--- Exercise instructions ---
All entries must be repeated exactly; do not include the pictures.
[[ Exercise data, beginning ]]
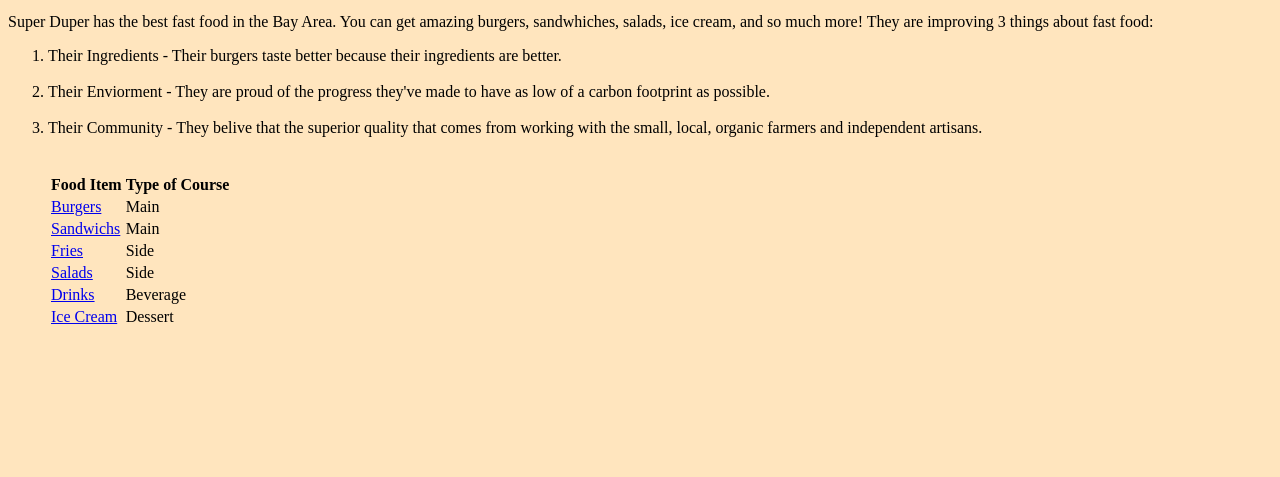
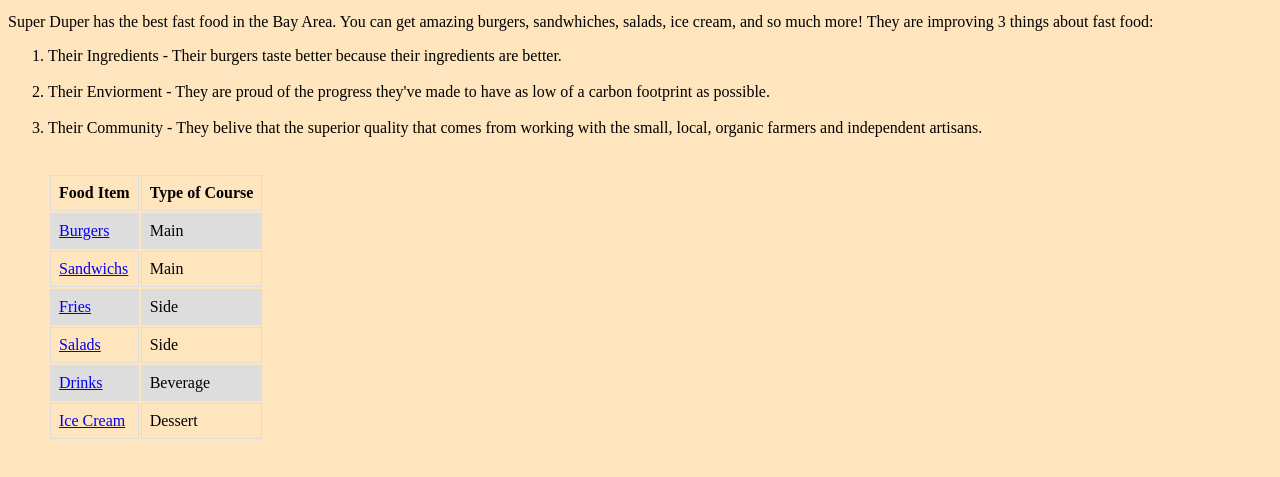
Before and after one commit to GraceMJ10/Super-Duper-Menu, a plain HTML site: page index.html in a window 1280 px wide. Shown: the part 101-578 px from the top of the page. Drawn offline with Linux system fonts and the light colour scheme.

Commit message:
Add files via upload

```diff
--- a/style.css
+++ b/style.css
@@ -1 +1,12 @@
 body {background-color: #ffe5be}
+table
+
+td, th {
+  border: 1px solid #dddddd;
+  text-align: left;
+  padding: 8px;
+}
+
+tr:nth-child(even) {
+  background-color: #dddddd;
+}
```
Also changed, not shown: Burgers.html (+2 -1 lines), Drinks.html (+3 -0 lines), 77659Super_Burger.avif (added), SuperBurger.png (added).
[[ Exercise data, end ]]
--- Solved exercise ---
Before and after one commit to GraceMJ10/Super-Duper-Menu, a plain HTML site: page index.html in a window 1280 px wide. Shown: the part 101-578 px from the top of the page. Drawn offline with Linux system fonts and the light colour scheme.

Commit message:
Add files via upload

```diff
--- a/style.css
+++ b/style.css
@@ -1 +1,12 @@
 body {background-color: #ffe5be}
+table
+
+td, th {
+  border: 1px solid #dddddd;
+  text-align: left;
+  padding: 8px;
+}
+
+tr:nth-child(even) {
+  background-color: #dddddd;
+}
```
Also changed, not shown: Burgers.html (+2 -1 lines), Drinks.html (+3 -0 lines), 77659Super_Burger.avif (added), SuperBurger.png (added).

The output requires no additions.